Many fad diets, including the Hollywood diet, claim to be very low-calorie weight loss diets. Although you do consume low-calorie foods on such diets, these low-calorie meals often lack the nutritional balance found in a medically supervised VLCD.

Very Low-Calorie Diet Side Effects

Whether the VLCD is a lean protein diets or based on dietary formulas, it must be carefully supervised. Consuming fewer than 800 calories a day from low-calorie foods makes it difficult to maintain proper nutrient levels. You’ll want to get regular checkups if you’re on this type of weight loss diet.

Common side effects of a low-calorie weight loss diet — which usually resolve on their own — include constipation, diarrhea, fatigue, gallstones and nausea.

When to Avoid Very Low-Calorie Diets

Limiting oneself to low-calorie meals isn’t for everyone. These diets aren’t recommended for adolescents, children or pregnant women.

People over 50 may also have difficulty tolerating a very low-calorie diet and its side effects, especially if they take medication or have preexisting medical conditions.

Anyone considering a very low-calorie diet should first consult with a medical professional. Most doctors determine the need for a VLCD on a case-by-case basis.

How Effective Is a Very Low-Calorie Diet?

Although a VLCD produces significant short-term weight loss, without changes to behavior, eating habits and exercise, it’s often difficult to maintain the new weight.

Over the long term, a low-calorie diet of 800 to 1,500 calories appears to be just as effective as a VLCD, which is best for those who need to lose weight quickly to counteract the effects of obesity-related health complications.

Resources

Cleveland Clinic. (2009). Very low-calorie diets. Retrieved April 25, 2010, from http://my.clevelandclinic.org/disorders/obesity/hic_very_low-calorie_diets.aspx.

National Institute of Diabetes and Digestive and Kidney Diseases. (2008). Very low-calorie diets. Retrieved April 25, 2010, from http://www.win.niddk.nih.gov/publications/low_calorie.htm.

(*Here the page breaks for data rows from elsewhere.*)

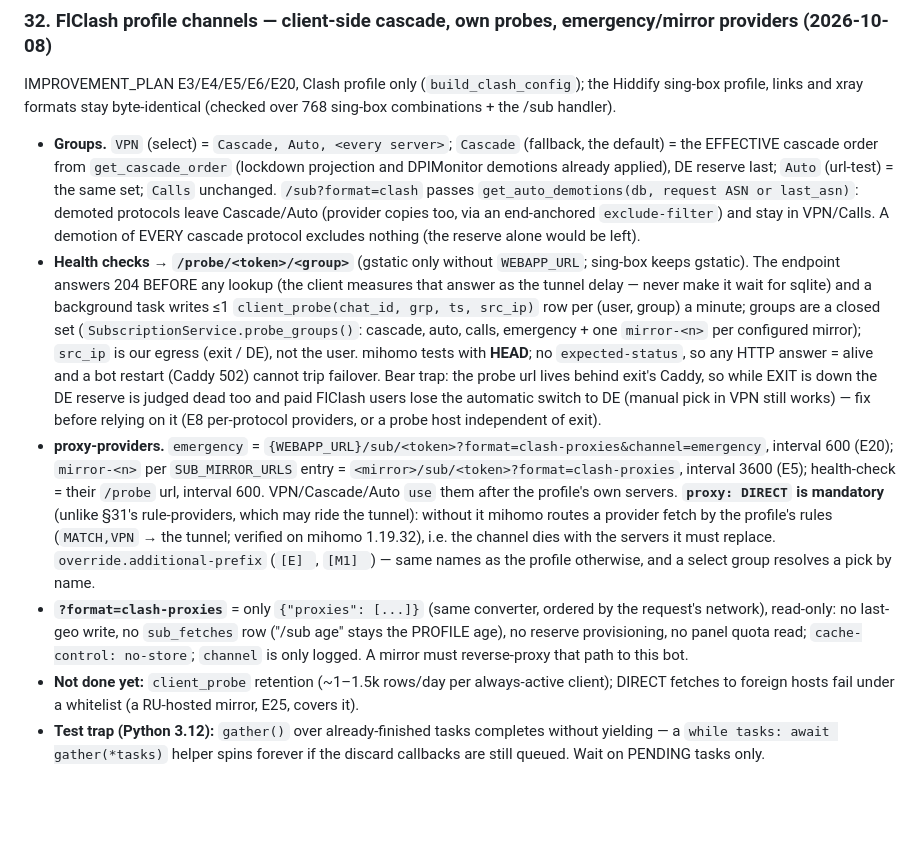
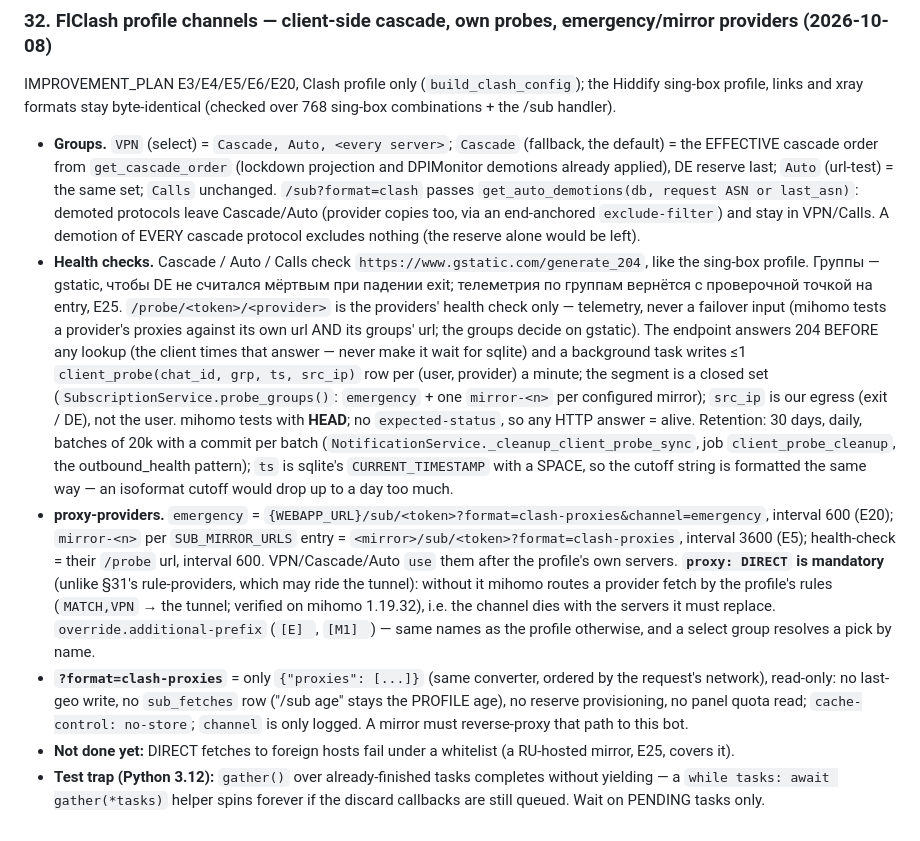
Before and after one commit to Annoyt/VPNautodeploy, a Markdown page: AGENTS.md, the part around the change. Drawn GitHub-style; blank space fills up the shorter version.

Commit message:
docs(agents): §32 — groups check gstatic, /probe is provider telemetry, client_probe retention
Co-Authored-By: Claude Opus 5.5 <noreply@anthropic.com>

```diff
--- a/AGENTS.md
+++ b/AGENTS.md
@@ -481,8 +481,8 @@ IMPROVEMENT_PLAN E1 + E2 + E9 (section E: PR #12). FlClash refreshes the PROFILE
 IMPROVEMENT_PLAN E3/E4/E5/E6/E20, Clash profile only (`build_clash_config`); the Hiddify sing-box profile, links and xray formats stay byte-identical (checked over 768 sing-box combinations + the /sub handler).
 
 - **Groups.** `VPN` (select) = `Cascade, Auto, <every server>`; `Cascade` (fallback, the default) = the EFFECTIVE cascade order from `get_cascade_order` (lockdown projection and DPIMonitor demotions already applied), DE reserve last; `Auto` (url-test) = the same set; `Calls` unchanged. `/sub?format=clash` passes `get_auto_demotions(db, request ASN or last_asn)`: demoted protocols leave Cascade/Auto (provider copies too, via an end-anchored `exclude-filter`) and stay in VPN/Calls. A demotion of EVERY cascade protocol excludes nothing (the reserve alone would be left).
-- **Health checks → `/probe/<token>/<group>`** (gstatic only without `WEBAPP_URL`; sing-box keeps gstatic). The endpoint answers 204 BEFORE any lookup (the client measures that answer as the tunnel delay — never make it wait for sqlite) and a background task writes ≤1 `client_probe(chat_id, grp, ts, src_ip)` row per (user, group) a minute; groups are a closed set (`SubscriptionService.probe_groups()`: cascade, auto, calls, emergency + one `mirror-<n>` per configured mirror); `src_ip` is our egress (exit / DE), not the user. mihomo tests with **HEAD**; no `expected-status`, so any HTTP answer = alive and a bot restart (Caddy 502) cannot trip failover. Bear trap: the probe url lives behind exit's Caddy, so while EXIT is down the DE reserve is judged dead too and paid FlClash users lose the automatic switch to DE (manual pick in VPN still works) — fix before relying on it (E8 per-protocol providers, or a probe host independent of exit).
+- **Health checks.** Cascade / Auto / Calls check `https://www.gstatic.com/generate_204`, like the sing-box profile. Группы — gstatic, чтобы DE не считался мёртвым при падении exit; телеметрия по группам вернётся с проверочной точкой на entry, E25. `/probe/<token>/<provider>` is the providers' health check only — telemetry, never a failover input (mihomo tests a provider's proxies against its own url AND its groups' url; the groups decide on gstatic). The endpoint answers 204 BEFORE any lookup (the client times that answer — never make it wait for sqlite) and a background task writes ≤1 `client_probe(chat_id, grp, ts, src_ip)` row per (user, provider) a minute; the segment is a closed set (`SubscriptionService.probe_groups()`: `emergency` + one `mirror-<n>` per configured mirror); `src_ip` is our egress (exit / DE), not the user. mihomo tests with **HEAD**; no `expected-status`, so any HTTP answer = alive. Retention: 30 days, daily, batches of 20k with a commit per batch (`NotificationService._cleanup_client_probe_sync`, job `client_probe_cleanup`, the outbound_health pattern); `ts` is sqlite's `CURRENT_TIMESTAMP` with a SPACE, so the cutoff string is formatted the same way — an isoformat cutoff would drop up to a day too much.
 - **proxy-providers.** `emergency` = `{WEBAPP_URL}/sub/<token>?format=clash-proxies&channel=emergency`, interval 600 (E20); `mirror-<n>` per `SUB_MIRROR_URLS` entry = `<mirror>/sub/<token>?format=clash-proxies`, interval 3600 (E5); health-check = their `/probe` url, interval 600. VPN/Cascade/Auto `use` them after the profile's own servers. **`proxy: DIRECT` is mandatory** (unlike §31's rule-providers, which may ride the tunnel): without it mihomo routes a provider fetch by the profile's rules (`MATCH,VPN` → the tunnel; verified on mihomo 1.19.32), i.e. the channel dies with the servers it must replace. `override.additional-prefix` (`[E] `, `[M1] `) — same names as the profile otherwise, and a select group resolves a pick by name.
 - **`?format=clash-proxies`** = only `{"proxies": [...]}` (same converter, ordered by the request's network), read-only: no last-geo write, no `sub_fetches` row ("/sub age" stays the PROFILE age), no reserve provisioning, no panel quota read; `cache-control: no-store`; `channel` is only logged. A mirror must reverse-proxy that path to this bot.
-- **Not done yet:** `client_probe` retention (~1–1.5k rows/day per always-active client); DIRECT fetches to foreign hosts fail under a whitelist (a RU-hosted mirror, E25, covers it).
+- **Not done yet:** DIRECT fetches to foreign hosts fail under a whitelist (a RU-hosted mirror, E25, covers it).
 - **Test trap (Python 3.12):** `gather()` over already-finished tasks completes without yielding — a `while tasks: await gather(*tasks)` helper spins forever if the discard callbacks are still queued. Wait on PENDING tasks only.
```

MedicineNet. (2006). Definition of very low-calorie diet (VLCD). Retrieved April 25, 2010, from http://www.medterms.com/script/main/art.asp?articlekey=76935.